Something different

The first thing to say is that after some years of banging on about replatforming – as long-suffering readers of this column will know all too well – some of these interminable programmes will finally come to an end in 2018. 

Ascentric is not far away from pulling the trigger. Alliance Trust Savings has a working version live and will accelerate this once it has shaken off some of the servicing issues that are still bouncing around. Aviva still has some work to do but will be there this year.

Most strikingly, Aegon, very quietly over Christmastime, migrated some 75,000 customers and a couple of billion quid from the old Cofunds Investor Portfolio Service book onto its new version of Aegon Retirement Choice. From what we can tell so far, no one died, so this has to count as a pretty satisfactory first step. 

There are others too. 2018, then, is a crucial year. For providers who have not yet nailed their second-generation platform (because that is what most of this stuff is all about), life just got a bit bleaker. While no one was delivering, it was easy to be blithe and defer programmes on the basis of no pressing commercial imperative. 

But that’s not the case any more. Any platform that has not settled on its next phase now has two-to-three years of being behind the curve, as those who were already sorted accelerate, and those who have just got through the pain start to derive some benefit and puff their chests out. 

In general, we reckon you will see more new functionality, innovation and kit in the coming 12 months than you have in the past 36.  Robbed of the excuses of Mifid II and the General Data Protection Regulation, constant pensions legislative change and all the rest of it, product teams will have to do some proper work for a change.
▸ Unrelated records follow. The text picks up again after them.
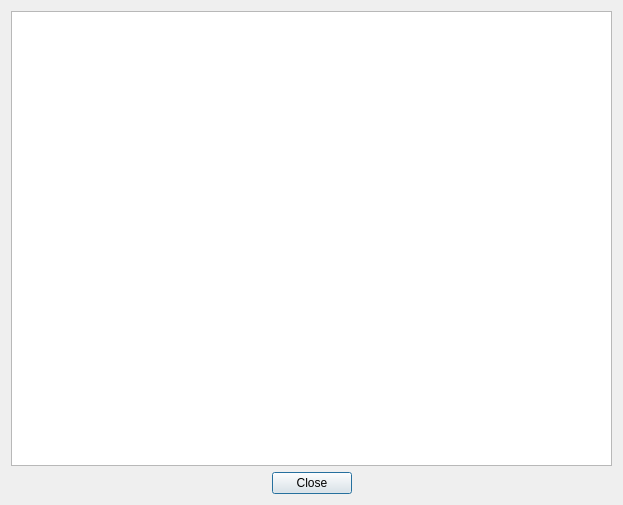
Old version of the form admin_client/client_gui/app/DataView/forms/DataViewDialog.ui in the repository deskos-xp/SaffronServer.
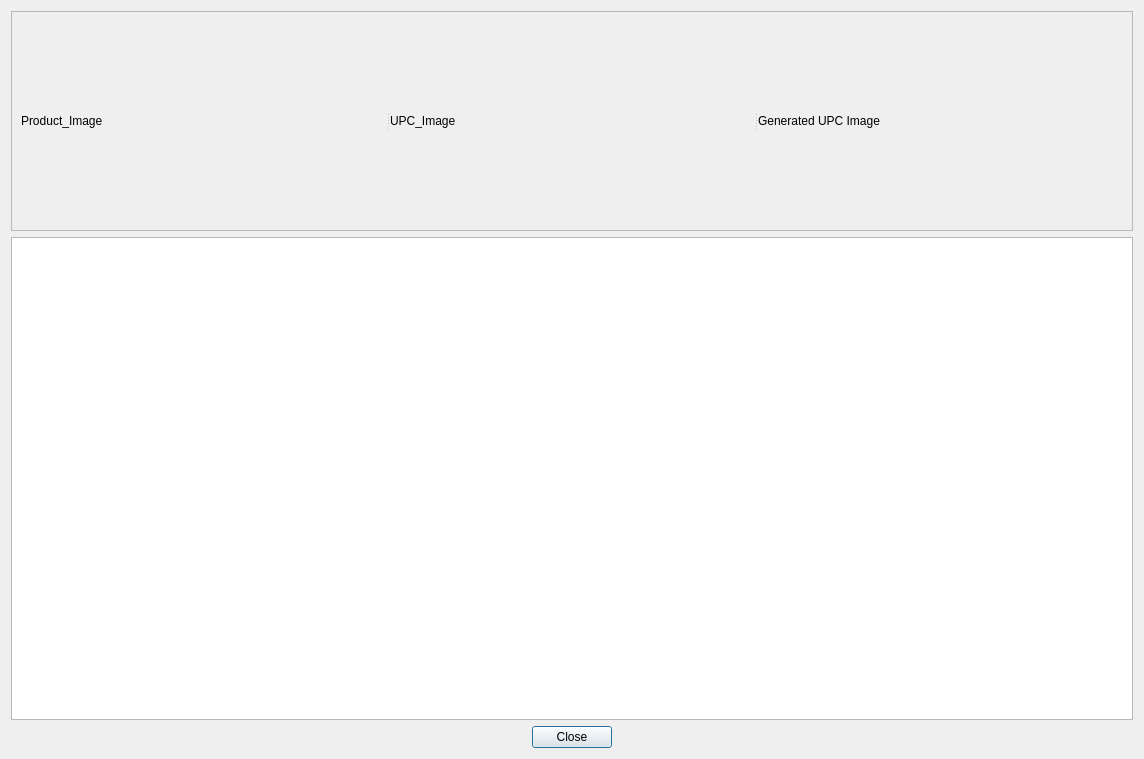
New version of the form.

Commit message: finished search data view dialog, more to come later

```diff
--- a/admin_client/client_gui/app/DataView/forms/DataViewDialog.ui
+++ b/admin_client/client_gui/app/DataView/forms/DataViewDialog.ui
@@ -6,18 +6,15 @@
    <rect>
     <x>0</x>
     <y>0</y>
-    <width>623</width>
-    <height>505</height>
+    <width>1144</width>
+    <height>759</height>
    </rect>
   </property>
   <property name="windowTitle">
    <string>Dialog</string>
   </property>
   <layout class="QGridLayout" name="gridLayout">
-   <item row="0" column="0">
-    <widget class="QTableView" name="dataView"/>
-   </item>
-   <item row="1" column="0">
+   <item row="2" column="0">
     <widget class="QDialogButtonBox" name="confirm">
      <property name="orientation">
       <enum>Qt::Horizontal</enum>
@@ -30,6 +27,88 @@
      </property>
     </widget>
    </item>
+   <item row="1" column="0">
+    <widget class="QTableView" name="dataView"/>
+   </item>
+   <item row="0" column="0">
+    <widget class="QFrame" name="frame">
+     <property name="frameShape">
+      <enum>QFrame::StyledPanel</enum>
+     </property>
+     <property name="frameShadow">
+      <enum>QFrame::Raised</enum>
+     </property>
+     <layout class="QGridLayout" name="gridLayout_2">
+      <item row="0" column="0">
+       <widget class="QSplitter" name="splitter">
+        <property name="orientation">
+         <enum>Qt::Horizontal</enum>
+        </property>
+        <widget class="QLabel" name="product_image">
+         <property name="minimumSize">
+          <size>
+           <width>200</width>
+           <height>200</height>
+          </size>
+         </property>
+         <property name="maximumSize">
+          <size>
+           <width>400</width>
+           <height>400</height>
+          </size>
+         </property>
+         <property name="text">
+          <string>Product_Image</string>
+         </property>
+         <property name="scaledContents">
+          <bool>true</bool>
+         </property>
+        </widget>
+        <widget class="QLabel" name="upc_image">
+         <property name="minimumSize">
+          <size>
+           <width>200</width>
+           <height>200</height>
+          </size>
+         </property>
+         <property name="maximumSize">
+          <size>
+           <width>400</width>
+           <height>400</height>
+          </size>
+         </property>
+         <property name="text">
+          <string>UPC_Image</string>
+         </property>
+         <property name="scaledContents">
+          <bool>true</bool>
+         </property>
+        </widget>
+        <widget class="QLabel" name="generated_upc">
+         <property name="minimumSize">
+          <size>
+           <width>200</width>
+           <height>200</height>
+          </size>
+         </property>
+         <property name="maximumSize">
+          <size>
+           <width>400</width>
+           <height>400</height>
+          </size>
+         </property>
+         <property name="text">
+          <string>Generated UPC Image</string>
+         </property>
+         <property name="scaledContents">
+          <bool>true</bool>
+         </property>
+        </widget>
+       </widget>
+      </item>
+     </layout>
+    </widget>
+   </item>
   </layout>
  </widget>
  <resources/>
```
The commit also changes 13 other files.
Oftentimes new stuff is not a blessing. I’ve lost count of the number of developments I’ve seen that were clearly a great idea on a Powerpoint slide but, by the time they got to market, were of use to neither man nor beast. I am hoping this year will see a raising of the bar for new developments in this regard.